━━━━━ INPUT MATERIAL ━━━━━

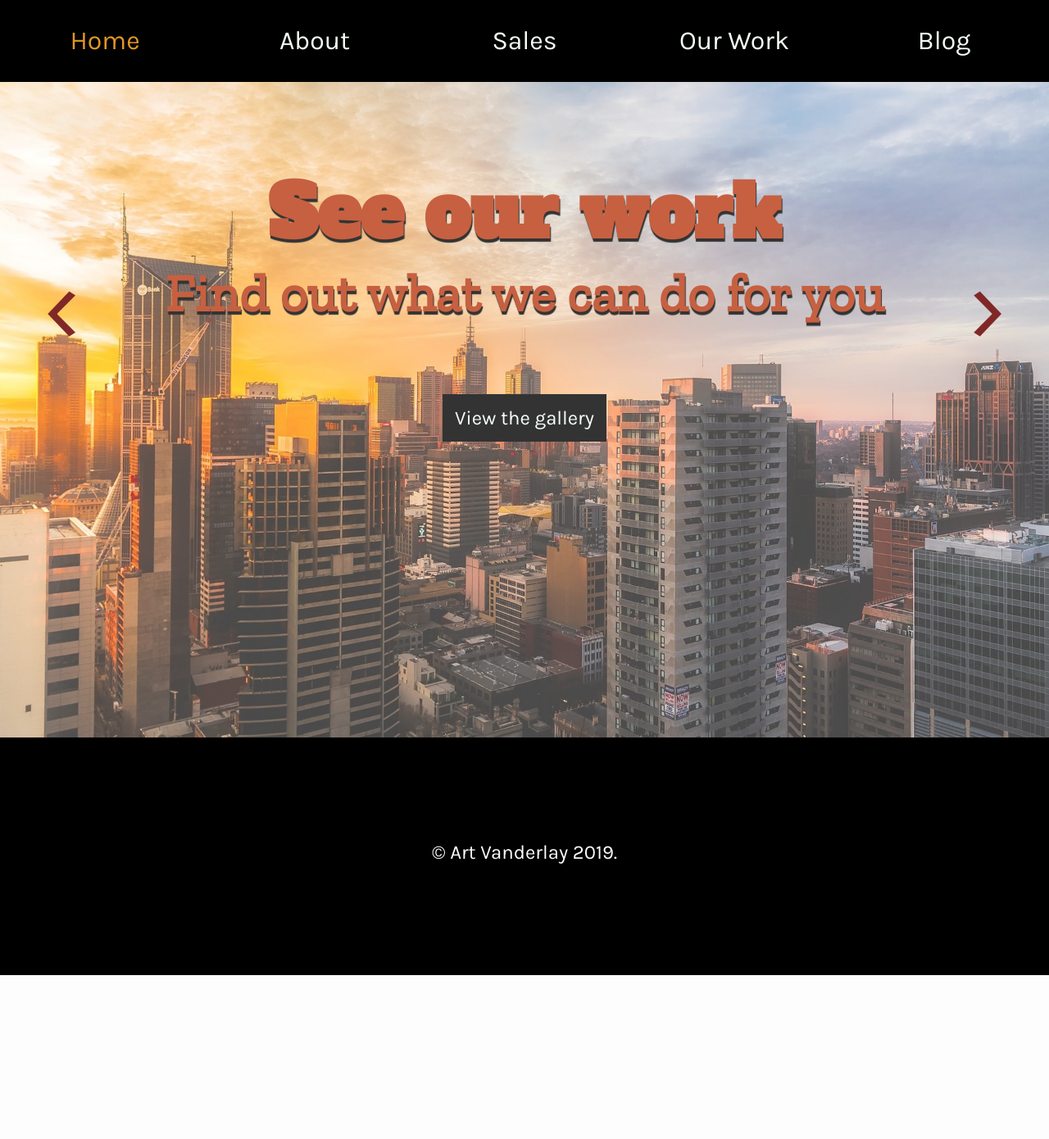
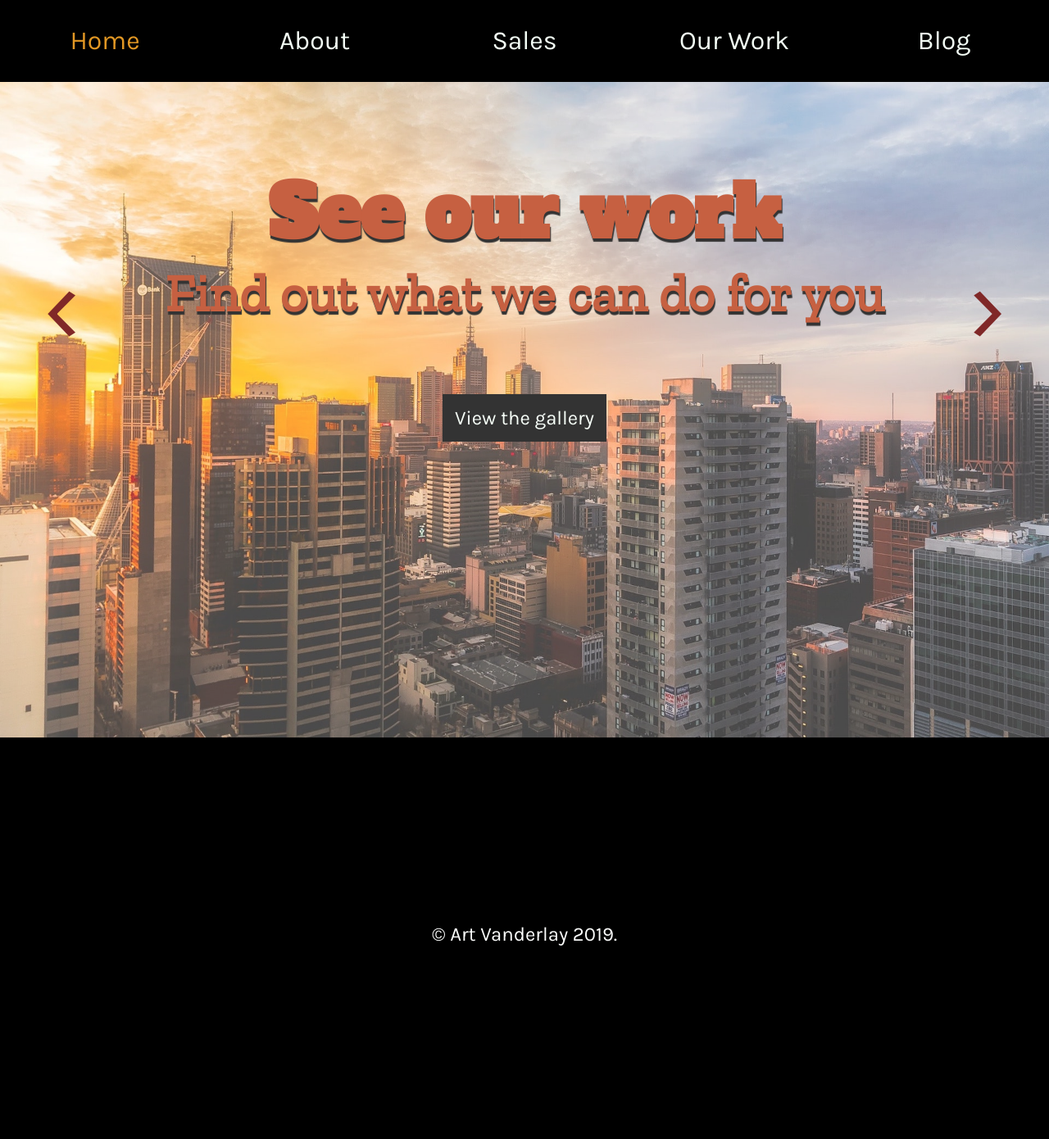
Before and after one commit to russelljkennedy/vandelay-industries, a Jekyll site: the page built from index.html, in a window 1280 px wide. Shown: the whole page at 82% size. Built offline with Jekyll 4.4.1, drawn with Linux system fonts in a browser that asks for light colours; before the commit the page ends 1190 px from its top, so only the background shows below that.

Commit message:
Added min-height on footer

```diff
--- a/css/style.css
+++ b/css/style.css
@@ -93,8 +93,9 @@ footer {
   color: var(--background);
   bottom: 0;
   width: 100%;
-  line-height: 100px;
+  line-height: 300px;
   padding: 90px 0;
+  min-height: 300px;
 }
 /* Navigation */
 nav {
```
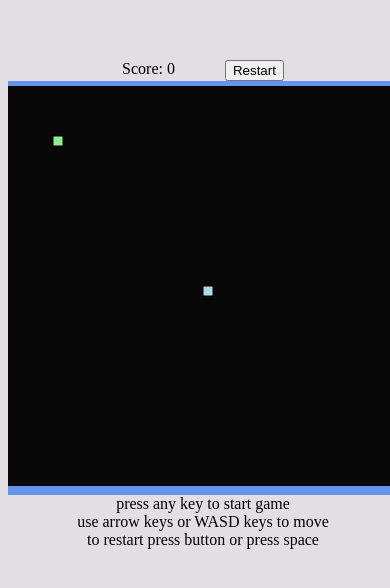
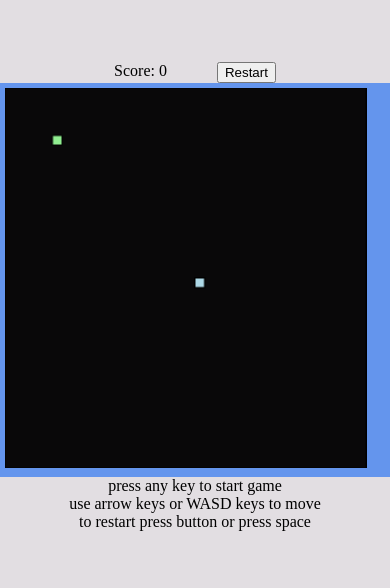
Before and after one commit to lhlamar/js-game, a website built with Vite: page index.html in a window 390 px wide. Shown: the part 126-714 px from the top of the page. Built offline with nearby package versions, Linux system fonts and the light colour scheme.

Commit message:
fixed some default margin weirdness on mobile

```diff
--- a/style.css
+++ b/style.css
@@ -6,6 +6,8 @@ body {
   overflow: hidden;
   background-color: #e2dee2;
   color: var(--lightest);
+  margin: 0;
+  padding: 0;
 }
 
 .upper-wrapper {
@@ -34,4 +36,6 @@ body {
 
 canvas {
   background-color: var(--dark);
+  max-width: 100%;
+  max-height: 100%;
 }
```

━━━━━

→ **YOUR OBJECTIVE**
When you output the listing, reproduce it exactly but drop its pictures.

→ **EXPECTED ANSWER**
Before and after one commit to russelljkennedy/vandelay-industries, a Jekyll site: the page built from index.html, in a window 1280 px wide. Shown: the whole page at 82% size. Built offline with Jekyll 4.4.1, drawn with Linux system fonts in a browser that asks for light colours; before the commit the page ends 1190 px from its top, so only the background shows below that.

Commit message:
Added min-height on footer

```diff
--- a/css/style.css
+++ b/css/style.css
@@ -93,8 +93,9 @@ footer {
   color: var(--background);
   bottom: 0;
   width: 100%;
-  line-height: 100px;
+  line-height: 300px;
   padding: 90px 0;
+  min-height: 300px;
 }
 /* Navigation */
 nav {
```
Before and after one commit to lhlamar/js-game, a website built with Vite: page index.html in a window 390 px wide. Shown: the part 126-714 px from the top of the page. Built offline with nearby package versions, Linux system fonts and the light colour scheme.

Commit message:
fixed some default margin weirdness on mobile

```diff
--- a/style.css
+++ b/style.css
@@ -6,6 +6,8 @@ body {
   overflow: hidden;
   background-color: #e2dee2;
   color: var(--lightest);
+  margin: 0;
+  padding: 0;
 }
 
 .upper-wrapper {
@@ -34,4 +36,6 @@ body {
 
 canvas {
   background-color: var(--dark);
+  max-width: 100%;
+  max-height: 100%;
 }
```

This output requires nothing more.